──────── Material provided ────────

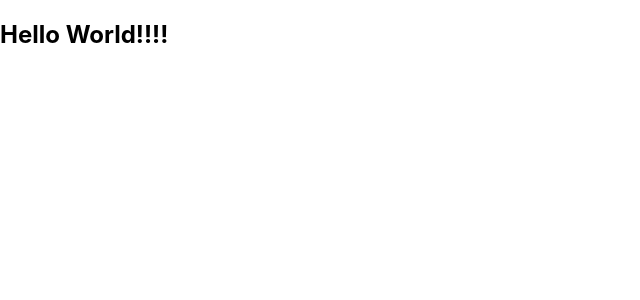
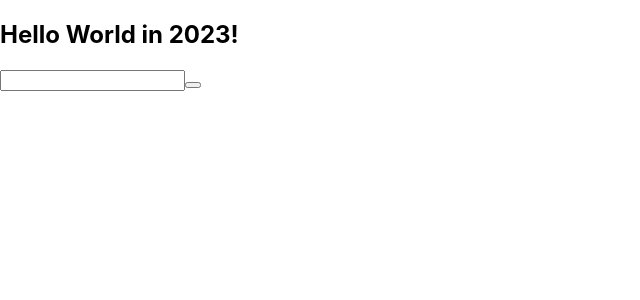
Before and after one commit to S-E-Pashin/udemy-react, a React (Create React App) app in the folder my-app/: page / in a window 1280 px wide. Shown: the top 300 px of the page, without its empty margins (0-640 px from the left). Built offline with nearby package versions, Linux system fonts and the light colour scheme.

Commit message:
jsx
jsx препроцессор, ограничения в нем. Переменные и многострочные элементы.

```diff
--- a/my-app/src/index.js
+++ b/my-app/src/index.js
@@ -4,7 +4,19 @@ import './index.css';
 import App from './App';
 
 // const elem = <h2>Hello World!!!</h2>;
-const elem = React.createElement('h2', {className: 'greetings'}, 'Hello World!!!!');
+// const elem = React.createElement('h2', {className: 'greetings'}, 'Hello World!!!!');
+
+const text = "Hello World in 2023!";
+
+const elem = (
+  <div>
+    <h2>{text}</h2>
+    <input type="text"/>
+    <button></button>
+  </div>
+);
+
+
 const root = ReactDOM.createRoot(document.getElementById('root'));
 
 root.render(
```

────────

For every record above, repeat the text exactly and omit any picture.

:: Task result ::
Before and after one commit to S-E-Pashin/udemy-react, a React (Create React App) app in the folder my-app/: page / in a window 1280 px wide. Shown: the top 300 px of the page, without its empty margins (0-640 px from the left). Built offline with nearby package versions, Linux system fonts and the light colour scheme.

Commit message:
jsx
jsx препроцессор, ограничения в нем. Переменные и многострочные элементы.

```diff
--- a/my-app/src/index.js
+++ b/my-app/src/index.js
@@ -4,7 +4,19 @@ import './index.css';
 import App from './App';
 
 // const elem = <h2>Hello World!!!</h2>;
-const elem = React.createElement('h2', {className: 'greetings'}, 'Hello World!!!!');
+// const elem = React.createElement('h2', {className: 'greetings'}, 'Hello World!!!!');
+
+const text = "Hello World in 2023!";
+
+const elem = (
+  <div>
+    <h2>{text}</h2>
+    <input type="text"/>
+    <button></button>
+  </div>
+);
+
+
 const root = ReactDOM.createRoot(document.getElementById('root'));
 
 root.render(
```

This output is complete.